But it is not necessary that the path should encircle the globe, for there would still be a difference in time for any position of the circuit.

This difference is given by the formula

T=\frac{2}{V^{2}}\int v\ \cos\ \theta\ ds

where V is the velocity of light, v the velocity of the earth's surface at the element of path ds, and θ the angle between v and ds.

If the circuit he horizontal, and x and y denote distances east and west and north and south respectively, and φ the latitude of the origin, and R the radius of the earth, then for small values of y/R we have approximately

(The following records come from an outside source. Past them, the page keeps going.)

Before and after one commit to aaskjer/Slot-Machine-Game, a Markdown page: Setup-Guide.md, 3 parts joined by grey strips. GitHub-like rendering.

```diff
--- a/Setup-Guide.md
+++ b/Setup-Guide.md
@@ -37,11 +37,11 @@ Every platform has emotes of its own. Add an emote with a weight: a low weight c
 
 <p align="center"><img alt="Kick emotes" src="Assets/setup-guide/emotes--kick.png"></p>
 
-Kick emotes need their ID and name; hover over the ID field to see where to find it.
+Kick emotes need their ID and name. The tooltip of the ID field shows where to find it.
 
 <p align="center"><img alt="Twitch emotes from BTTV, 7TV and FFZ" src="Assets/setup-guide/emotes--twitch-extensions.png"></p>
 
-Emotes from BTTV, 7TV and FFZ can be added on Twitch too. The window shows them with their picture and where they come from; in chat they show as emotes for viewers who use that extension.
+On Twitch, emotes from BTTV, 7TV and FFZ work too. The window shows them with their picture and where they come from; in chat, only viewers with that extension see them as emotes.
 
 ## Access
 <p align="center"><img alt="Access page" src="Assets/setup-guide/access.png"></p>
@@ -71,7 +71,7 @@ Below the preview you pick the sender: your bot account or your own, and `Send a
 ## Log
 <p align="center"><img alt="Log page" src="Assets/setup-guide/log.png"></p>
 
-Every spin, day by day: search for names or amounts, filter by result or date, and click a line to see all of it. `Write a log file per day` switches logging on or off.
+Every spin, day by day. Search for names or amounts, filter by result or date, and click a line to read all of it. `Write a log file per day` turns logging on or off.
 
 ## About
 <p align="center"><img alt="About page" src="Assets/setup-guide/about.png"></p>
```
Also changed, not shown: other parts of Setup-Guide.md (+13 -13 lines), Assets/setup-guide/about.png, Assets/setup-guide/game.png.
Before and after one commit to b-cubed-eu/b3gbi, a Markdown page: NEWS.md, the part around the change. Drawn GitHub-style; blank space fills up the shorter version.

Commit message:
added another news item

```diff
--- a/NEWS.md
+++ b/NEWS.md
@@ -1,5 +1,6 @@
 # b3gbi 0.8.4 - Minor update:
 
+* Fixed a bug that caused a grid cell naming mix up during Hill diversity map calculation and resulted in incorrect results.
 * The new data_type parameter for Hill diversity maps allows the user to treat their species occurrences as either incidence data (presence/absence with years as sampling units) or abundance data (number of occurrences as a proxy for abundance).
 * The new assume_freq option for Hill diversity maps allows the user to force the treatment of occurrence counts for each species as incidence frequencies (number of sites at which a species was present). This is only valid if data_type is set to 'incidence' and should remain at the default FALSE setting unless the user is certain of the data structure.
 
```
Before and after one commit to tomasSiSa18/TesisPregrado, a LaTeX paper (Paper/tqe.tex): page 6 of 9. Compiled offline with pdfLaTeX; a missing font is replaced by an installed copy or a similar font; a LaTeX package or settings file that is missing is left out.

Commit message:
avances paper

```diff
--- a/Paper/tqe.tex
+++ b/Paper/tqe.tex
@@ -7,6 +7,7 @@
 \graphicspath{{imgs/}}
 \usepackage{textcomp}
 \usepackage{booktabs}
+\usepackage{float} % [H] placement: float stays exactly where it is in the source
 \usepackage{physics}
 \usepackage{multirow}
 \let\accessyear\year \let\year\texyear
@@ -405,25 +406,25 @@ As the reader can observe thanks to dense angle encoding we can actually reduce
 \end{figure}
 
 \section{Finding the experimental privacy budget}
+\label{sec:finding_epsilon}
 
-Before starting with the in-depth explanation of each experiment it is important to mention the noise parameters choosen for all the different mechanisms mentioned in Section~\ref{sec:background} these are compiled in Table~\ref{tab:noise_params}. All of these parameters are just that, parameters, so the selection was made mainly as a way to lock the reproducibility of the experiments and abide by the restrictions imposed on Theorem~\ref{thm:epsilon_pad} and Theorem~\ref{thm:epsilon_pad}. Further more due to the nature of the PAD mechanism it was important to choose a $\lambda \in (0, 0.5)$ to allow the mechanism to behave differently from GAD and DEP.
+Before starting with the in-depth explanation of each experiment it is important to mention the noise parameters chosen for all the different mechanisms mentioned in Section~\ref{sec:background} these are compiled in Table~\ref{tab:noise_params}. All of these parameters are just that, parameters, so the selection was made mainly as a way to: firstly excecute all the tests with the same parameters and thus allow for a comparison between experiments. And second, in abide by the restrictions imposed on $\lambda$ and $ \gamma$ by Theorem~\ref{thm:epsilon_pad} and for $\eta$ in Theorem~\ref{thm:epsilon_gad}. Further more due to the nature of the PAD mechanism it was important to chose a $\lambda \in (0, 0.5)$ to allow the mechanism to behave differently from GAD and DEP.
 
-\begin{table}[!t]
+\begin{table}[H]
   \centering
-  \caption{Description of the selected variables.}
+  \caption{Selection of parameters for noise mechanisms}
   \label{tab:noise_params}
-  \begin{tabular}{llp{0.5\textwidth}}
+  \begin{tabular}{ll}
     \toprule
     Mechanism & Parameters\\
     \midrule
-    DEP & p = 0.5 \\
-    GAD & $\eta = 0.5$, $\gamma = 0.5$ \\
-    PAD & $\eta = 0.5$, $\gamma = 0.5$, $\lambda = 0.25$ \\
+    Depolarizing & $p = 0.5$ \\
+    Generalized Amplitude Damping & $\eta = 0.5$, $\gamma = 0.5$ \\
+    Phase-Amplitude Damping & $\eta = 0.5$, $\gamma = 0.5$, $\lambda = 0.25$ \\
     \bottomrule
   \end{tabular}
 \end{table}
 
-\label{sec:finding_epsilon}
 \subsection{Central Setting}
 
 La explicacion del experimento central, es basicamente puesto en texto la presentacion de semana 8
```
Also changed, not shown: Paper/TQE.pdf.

T=\frac{2v_{0}}{V^{2}}\int\left(\cos\phi-\frac{y}{R}\sin\phi\right)dx.

The integral being taken round the circuit the first, term vanishes, and if A=\int ydx=area of the circuit,

T=\frac{2v_{0}A}{V^{2}R}\sin\phi.

The corresponding difference of path for equal times expressed in light-waves of length λ is

\Delta=\frac{2v_{0}A}{VR\lambda}\sin\phi.

Thus, for latitude 45° \sin\phi=\sqrt{1/2},\ \frac{v_{0}}{R}=\frac{2\pi}{T}; the velocity of light is 3\times10^{8} in the same units, and the length of a light-wave is 5\times10^{-7}: which approximate values substituted in the preceding formula give

\Delta=7\times10^{-7}A.

Thus if the circuit be one kilometre square

\Delta=0.7.

The system of interference-fringes produced by the superposition of the two pencils — one of which has traversed the circuit clockwise, and the other counterclockwise — would be shifted through seven-tenths of the distance between the fringes, in the direction corresponding to a retardation of